Tuesday, July 4 is our most important national holiday. We often call it Independence Day. Yet just before the Civil War, Abraham Lincoln explained why July 4 celebrates far more than “the mere separation” of 13 English colonies in America from their motherland. Lincoln said we also celebrate “the sentiments embodied in the Declaration of Independence”.
We are all created equal. We are each endowed by our Creator with certain unalienable rights. Among these are life, liberty, and the pursuit of happiness. To secure these rights, governments are instituted among us, exercising their just powers from the consent of the governed.
When dedicating the cemetery at Gettysburg in 1863, four score and seven (87) years later, Abraham Lincoln applied those words to remind Americans that our nation was “conceived in liberty” and “dedicated to the proposition that all men are created equal”.
As a kid growing up in the 1950’s, a day of the beach, charcoal grilled hot dogs and hamburgers with ice cream, fireworks, and sparklers at night were enough to celebrate July 4.
Back then, nobody felt a need to explain why America was a great country, or why its creation was worth celebrating. Every child already knew why American flags were proudly displayed on the front porch of every house, and from the window flower boxes of every apartment in our Atlantic City neighborhood. We proudly sang the patriotic songs we learned in school.

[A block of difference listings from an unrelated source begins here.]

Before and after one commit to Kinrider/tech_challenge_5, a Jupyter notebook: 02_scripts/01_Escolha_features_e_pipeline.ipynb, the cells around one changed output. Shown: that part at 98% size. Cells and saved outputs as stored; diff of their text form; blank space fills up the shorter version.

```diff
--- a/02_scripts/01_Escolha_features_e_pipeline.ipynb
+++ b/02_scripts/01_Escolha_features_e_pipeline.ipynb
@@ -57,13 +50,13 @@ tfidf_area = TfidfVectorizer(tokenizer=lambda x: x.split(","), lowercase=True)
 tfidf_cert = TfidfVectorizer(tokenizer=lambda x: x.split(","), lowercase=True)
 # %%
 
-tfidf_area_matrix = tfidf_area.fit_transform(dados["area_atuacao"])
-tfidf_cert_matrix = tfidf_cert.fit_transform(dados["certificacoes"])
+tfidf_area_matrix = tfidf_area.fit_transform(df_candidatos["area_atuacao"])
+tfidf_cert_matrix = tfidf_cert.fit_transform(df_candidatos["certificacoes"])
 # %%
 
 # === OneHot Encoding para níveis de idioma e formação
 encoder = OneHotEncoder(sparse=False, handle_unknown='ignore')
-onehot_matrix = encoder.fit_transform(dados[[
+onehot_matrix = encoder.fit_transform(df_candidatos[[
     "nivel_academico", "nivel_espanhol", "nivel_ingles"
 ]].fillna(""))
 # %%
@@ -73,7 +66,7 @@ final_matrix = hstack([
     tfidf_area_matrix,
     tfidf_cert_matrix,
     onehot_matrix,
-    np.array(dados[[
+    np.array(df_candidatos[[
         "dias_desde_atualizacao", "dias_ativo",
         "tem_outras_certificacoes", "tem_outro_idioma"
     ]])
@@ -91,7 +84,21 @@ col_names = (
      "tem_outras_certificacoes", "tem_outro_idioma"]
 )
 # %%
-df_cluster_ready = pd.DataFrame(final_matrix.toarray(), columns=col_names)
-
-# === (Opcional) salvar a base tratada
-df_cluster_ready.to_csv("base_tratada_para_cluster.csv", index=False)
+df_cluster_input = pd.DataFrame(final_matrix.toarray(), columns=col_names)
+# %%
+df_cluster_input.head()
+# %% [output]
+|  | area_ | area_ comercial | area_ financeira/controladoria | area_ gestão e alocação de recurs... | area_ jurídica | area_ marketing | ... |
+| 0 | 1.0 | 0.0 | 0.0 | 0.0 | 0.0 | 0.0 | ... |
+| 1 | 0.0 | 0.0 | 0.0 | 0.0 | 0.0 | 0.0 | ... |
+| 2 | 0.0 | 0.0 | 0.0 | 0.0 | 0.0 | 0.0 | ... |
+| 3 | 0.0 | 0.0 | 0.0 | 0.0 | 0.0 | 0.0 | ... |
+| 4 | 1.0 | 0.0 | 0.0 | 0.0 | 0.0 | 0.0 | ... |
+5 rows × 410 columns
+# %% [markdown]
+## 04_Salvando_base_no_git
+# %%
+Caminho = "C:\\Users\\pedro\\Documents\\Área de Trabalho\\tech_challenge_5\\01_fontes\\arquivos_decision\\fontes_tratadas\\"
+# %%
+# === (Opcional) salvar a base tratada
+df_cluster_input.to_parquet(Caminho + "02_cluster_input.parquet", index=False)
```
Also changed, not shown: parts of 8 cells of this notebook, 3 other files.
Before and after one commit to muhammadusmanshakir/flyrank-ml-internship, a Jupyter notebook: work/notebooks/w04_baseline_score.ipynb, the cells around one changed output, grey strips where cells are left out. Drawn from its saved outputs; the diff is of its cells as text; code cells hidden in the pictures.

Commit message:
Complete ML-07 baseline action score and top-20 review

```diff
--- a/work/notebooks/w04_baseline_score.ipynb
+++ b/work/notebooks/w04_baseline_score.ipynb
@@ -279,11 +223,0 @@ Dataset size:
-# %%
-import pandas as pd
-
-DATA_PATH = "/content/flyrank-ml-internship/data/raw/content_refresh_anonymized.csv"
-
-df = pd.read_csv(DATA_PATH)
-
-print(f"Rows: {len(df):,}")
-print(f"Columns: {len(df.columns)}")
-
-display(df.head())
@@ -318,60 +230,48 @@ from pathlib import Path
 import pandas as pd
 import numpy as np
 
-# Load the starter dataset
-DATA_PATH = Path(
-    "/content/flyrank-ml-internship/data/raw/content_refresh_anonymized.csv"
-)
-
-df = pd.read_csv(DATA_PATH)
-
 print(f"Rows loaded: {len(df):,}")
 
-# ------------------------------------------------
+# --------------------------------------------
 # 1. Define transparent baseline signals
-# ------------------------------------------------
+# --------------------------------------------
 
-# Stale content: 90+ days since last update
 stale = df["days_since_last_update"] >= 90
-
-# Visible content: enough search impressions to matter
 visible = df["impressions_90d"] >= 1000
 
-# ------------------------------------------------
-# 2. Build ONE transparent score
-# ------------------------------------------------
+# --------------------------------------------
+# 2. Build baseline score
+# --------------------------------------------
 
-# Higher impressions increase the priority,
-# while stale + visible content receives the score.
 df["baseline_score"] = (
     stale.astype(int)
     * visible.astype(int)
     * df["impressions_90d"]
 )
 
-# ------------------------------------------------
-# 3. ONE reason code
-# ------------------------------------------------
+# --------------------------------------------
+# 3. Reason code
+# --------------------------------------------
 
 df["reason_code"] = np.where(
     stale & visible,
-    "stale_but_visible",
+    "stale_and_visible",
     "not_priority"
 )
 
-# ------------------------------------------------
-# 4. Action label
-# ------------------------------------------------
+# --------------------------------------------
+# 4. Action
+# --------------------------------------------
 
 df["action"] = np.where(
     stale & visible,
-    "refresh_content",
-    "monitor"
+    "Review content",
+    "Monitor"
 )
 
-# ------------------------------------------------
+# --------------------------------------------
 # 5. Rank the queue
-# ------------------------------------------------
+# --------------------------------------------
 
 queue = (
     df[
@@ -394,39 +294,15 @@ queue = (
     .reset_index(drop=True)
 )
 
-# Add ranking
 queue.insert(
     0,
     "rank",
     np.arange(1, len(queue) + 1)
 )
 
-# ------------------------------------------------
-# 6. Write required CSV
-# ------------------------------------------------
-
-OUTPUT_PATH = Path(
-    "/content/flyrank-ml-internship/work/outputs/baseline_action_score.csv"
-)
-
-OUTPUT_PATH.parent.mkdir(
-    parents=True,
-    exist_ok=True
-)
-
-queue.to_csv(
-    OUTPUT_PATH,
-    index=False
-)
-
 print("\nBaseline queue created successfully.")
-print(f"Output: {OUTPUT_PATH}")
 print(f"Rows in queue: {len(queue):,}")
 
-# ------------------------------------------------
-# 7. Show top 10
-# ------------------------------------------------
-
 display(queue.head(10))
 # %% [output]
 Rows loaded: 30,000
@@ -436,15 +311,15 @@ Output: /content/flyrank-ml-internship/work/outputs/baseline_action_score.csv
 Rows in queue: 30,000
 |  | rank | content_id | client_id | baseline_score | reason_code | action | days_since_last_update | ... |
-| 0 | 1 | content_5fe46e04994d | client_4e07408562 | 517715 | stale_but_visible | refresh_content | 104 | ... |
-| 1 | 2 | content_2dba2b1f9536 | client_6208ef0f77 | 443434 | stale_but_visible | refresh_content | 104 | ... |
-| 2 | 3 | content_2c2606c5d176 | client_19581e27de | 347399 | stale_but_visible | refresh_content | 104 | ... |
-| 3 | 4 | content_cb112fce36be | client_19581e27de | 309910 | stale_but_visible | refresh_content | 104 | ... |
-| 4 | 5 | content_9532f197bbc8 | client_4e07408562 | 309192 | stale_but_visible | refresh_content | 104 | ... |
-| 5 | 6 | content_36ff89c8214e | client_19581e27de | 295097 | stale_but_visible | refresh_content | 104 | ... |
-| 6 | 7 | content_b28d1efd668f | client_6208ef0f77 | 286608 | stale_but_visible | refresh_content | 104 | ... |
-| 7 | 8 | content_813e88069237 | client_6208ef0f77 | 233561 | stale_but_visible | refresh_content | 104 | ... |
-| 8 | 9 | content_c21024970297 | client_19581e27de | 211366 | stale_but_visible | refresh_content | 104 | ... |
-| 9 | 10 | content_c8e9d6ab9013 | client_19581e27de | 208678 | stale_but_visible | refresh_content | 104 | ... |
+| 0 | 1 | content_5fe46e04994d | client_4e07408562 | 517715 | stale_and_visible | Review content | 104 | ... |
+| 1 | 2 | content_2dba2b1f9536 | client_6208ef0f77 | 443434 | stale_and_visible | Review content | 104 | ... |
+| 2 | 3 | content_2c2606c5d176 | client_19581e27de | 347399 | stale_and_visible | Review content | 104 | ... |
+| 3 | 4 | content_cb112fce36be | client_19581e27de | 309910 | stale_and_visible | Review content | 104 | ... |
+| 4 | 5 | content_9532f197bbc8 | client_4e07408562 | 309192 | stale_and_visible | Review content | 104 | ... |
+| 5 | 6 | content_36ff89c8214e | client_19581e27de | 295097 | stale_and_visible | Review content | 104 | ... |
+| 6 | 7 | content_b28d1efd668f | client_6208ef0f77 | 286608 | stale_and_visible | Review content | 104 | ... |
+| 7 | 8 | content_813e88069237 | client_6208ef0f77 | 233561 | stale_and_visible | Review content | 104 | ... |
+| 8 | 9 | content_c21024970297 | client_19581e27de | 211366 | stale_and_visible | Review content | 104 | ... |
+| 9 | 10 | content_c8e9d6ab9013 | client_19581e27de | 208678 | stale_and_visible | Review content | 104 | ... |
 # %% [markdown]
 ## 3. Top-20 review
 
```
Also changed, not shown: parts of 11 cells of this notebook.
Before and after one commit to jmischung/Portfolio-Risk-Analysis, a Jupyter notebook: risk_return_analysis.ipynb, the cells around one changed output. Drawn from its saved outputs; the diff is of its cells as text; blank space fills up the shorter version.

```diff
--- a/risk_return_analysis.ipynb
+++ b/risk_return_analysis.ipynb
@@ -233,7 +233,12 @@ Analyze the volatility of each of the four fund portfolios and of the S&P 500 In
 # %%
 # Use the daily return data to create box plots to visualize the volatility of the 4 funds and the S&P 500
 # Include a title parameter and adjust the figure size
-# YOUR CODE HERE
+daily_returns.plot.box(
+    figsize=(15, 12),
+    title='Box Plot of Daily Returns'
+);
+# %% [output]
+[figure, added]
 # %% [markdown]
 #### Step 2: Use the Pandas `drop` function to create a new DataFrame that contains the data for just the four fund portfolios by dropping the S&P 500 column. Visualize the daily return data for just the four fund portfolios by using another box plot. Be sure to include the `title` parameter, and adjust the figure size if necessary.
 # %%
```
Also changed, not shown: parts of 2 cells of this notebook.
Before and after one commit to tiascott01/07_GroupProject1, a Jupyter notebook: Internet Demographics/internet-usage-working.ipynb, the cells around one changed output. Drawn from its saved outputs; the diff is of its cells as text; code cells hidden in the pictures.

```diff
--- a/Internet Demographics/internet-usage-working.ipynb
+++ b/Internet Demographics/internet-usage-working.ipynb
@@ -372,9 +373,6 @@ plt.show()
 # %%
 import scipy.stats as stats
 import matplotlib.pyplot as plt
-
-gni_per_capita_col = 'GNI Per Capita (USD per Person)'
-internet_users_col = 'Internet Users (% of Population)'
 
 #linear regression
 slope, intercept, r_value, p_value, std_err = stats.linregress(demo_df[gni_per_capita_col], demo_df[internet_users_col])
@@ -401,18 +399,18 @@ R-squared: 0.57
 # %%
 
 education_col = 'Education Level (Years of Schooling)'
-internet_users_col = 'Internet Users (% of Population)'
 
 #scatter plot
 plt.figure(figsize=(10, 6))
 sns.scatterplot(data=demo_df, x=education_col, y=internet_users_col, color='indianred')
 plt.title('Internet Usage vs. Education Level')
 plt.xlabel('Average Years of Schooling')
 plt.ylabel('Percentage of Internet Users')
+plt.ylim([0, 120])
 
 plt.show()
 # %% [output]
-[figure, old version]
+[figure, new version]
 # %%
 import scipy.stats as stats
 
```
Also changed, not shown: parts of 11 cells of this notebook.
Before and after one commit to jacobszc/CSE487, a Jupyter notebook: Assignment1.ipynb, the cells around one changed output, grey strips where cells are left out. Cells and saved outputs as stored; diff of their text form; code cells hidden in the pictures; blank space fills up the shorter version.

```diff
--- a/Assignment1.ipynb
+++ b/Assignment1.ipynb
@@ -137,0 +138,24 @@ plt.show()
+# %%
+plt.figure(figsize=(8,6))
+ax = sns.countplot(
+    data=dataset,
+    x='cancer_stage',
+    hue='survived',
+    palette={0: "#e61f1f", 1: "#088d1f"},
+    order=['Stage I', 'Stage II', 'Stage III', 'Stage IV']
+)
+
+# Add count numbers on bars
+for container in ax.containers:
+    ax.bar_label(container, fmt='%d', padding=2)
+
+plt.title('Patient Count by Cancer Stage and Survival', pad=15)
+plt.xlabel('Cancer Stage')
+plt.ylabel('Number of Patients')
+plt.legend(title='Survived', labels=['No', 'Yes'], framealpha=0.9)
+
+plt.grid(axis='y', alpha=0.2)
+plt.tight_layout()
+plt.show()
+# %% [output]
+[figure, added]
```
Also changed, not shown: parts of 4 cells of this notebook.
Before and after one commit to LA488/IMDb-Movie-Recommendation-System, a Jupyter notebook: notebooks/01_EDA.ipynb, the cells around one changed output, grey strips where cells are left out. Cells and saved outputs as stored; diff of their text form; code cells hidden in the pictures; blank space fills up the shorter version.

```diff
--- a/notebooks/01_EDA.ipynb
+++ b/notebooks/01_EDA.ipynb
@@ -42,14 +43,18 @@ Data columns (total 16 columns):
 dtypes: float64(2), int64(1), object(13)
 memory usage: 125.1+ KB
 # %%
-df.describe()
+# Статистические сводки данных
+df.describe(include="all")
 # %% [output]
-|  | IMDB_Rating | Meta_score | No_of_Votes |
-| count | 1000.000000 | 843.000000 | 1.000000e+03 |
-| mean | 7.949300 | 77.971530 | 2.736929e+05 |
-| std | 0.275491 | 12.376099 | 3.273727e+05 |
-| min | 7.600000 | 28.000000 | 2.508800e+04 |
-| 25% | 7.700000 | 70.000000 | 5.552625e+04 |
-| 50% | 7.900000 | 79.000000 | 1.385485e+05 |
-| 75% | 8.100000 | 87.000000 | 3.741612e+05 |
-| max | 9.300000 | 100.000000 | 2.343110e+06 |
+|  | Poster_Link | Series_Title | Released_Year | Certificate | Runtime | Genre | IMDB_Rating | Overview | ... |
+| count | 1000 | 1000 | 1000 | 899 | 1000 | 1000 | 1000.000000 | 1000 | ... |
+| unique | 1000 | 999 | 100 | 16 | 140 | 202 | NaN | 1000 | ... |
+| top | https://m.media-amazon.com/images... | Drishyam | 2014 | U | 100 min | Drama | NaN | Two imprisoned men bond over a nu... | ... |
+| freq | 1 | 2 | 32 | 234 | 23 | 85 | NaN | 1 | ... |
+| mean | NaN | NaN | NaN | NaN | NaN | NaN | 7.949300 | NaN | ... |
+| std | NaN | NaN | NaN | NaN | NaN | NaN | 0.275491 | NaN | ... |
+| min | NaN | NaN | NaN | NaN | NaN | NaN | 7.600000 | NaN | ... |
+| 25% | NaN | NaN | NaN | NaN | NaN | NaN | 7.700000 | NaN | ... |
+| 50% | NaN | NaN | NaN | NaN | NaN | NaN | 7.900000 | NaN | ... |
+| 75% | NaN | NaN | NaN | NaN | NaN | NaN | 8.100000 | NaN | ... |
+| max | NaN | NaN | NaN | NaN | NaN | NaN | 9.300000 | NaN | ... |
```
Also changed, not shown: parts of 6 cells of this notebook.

We all know how good America had been to our families. At almost every family get-together, I heard stories from my parents, grandparents, aunts or uncles of poverty, violence, and persecution in the Old Country– and of the amazing freedom and opportunity they found here in America. They spoke of years of backbreaking work for long hours, winter and summer, scrimping and saving–and of setbacks and insults. But they mostly laughed about mostly good times, including weekends and vacations at some mountain, lake, or beach. And of their pride in children succeeding in ways they never dreamed of.
As a kid, I was often in the homes or yards of friends from school or the neighborhood with far different backgrounds than mine. Yet their parents, grandparents, aunts and uncles told the same stories as mine. They all shared the same pride and love of America.
They even laughed and joked about how they got by during the Great Depression! They lost lost jobs, businesses, homes, and life savings–but never their faith in themselves or in America. Families moved in their basements and rented out their upstairs. Families took in relatives who lost their homes. Everyone somehow found work or started a business fixing, selling, or doing something.
Almost every family back then also had a father, uncle, or brother who had served overseas for World War II or Korea. They rarely spoke of the awful things they had seen. But when they did, they reminded us of how lucky they were to live here in America. My Dad and many of them also mentioned their outrage over racial discrimination they had seen when stationed in the South, and how they pushed back against it.
Today, everything is different. Too many of your young people feel entitled to middle class wealth and comfort just by being born here. Very few understand what our parents and grandparents did to create that wealth and comfort in the first place. Even fewer understand how our culture of liberty and limited, constitutional government based on “the sentiments” in the Declaration of Independence” made that possible.
Instead, our schools, media, and Hollywood and TV pop culture falsely and relentlessly blame America for mistakes and injustices that occur in every nation of imperfect humans–but much less often and severely here than anywhere else.
If you remember the stories of how your family achieved the American Dream, please use the July 4 holiday as an excuse to tell them to your children. If not, talk to a friend, relative, or neighbor who does. Like Holocaust survivors, we are rapidly dying out. And please let me send you our colorful postcard that recites the “self-evident” truths of our Declaration of Independence. Please contact me at firstname.lastname@example.org or call me, Seth Grossman, at (609) 927-7333. Thanks.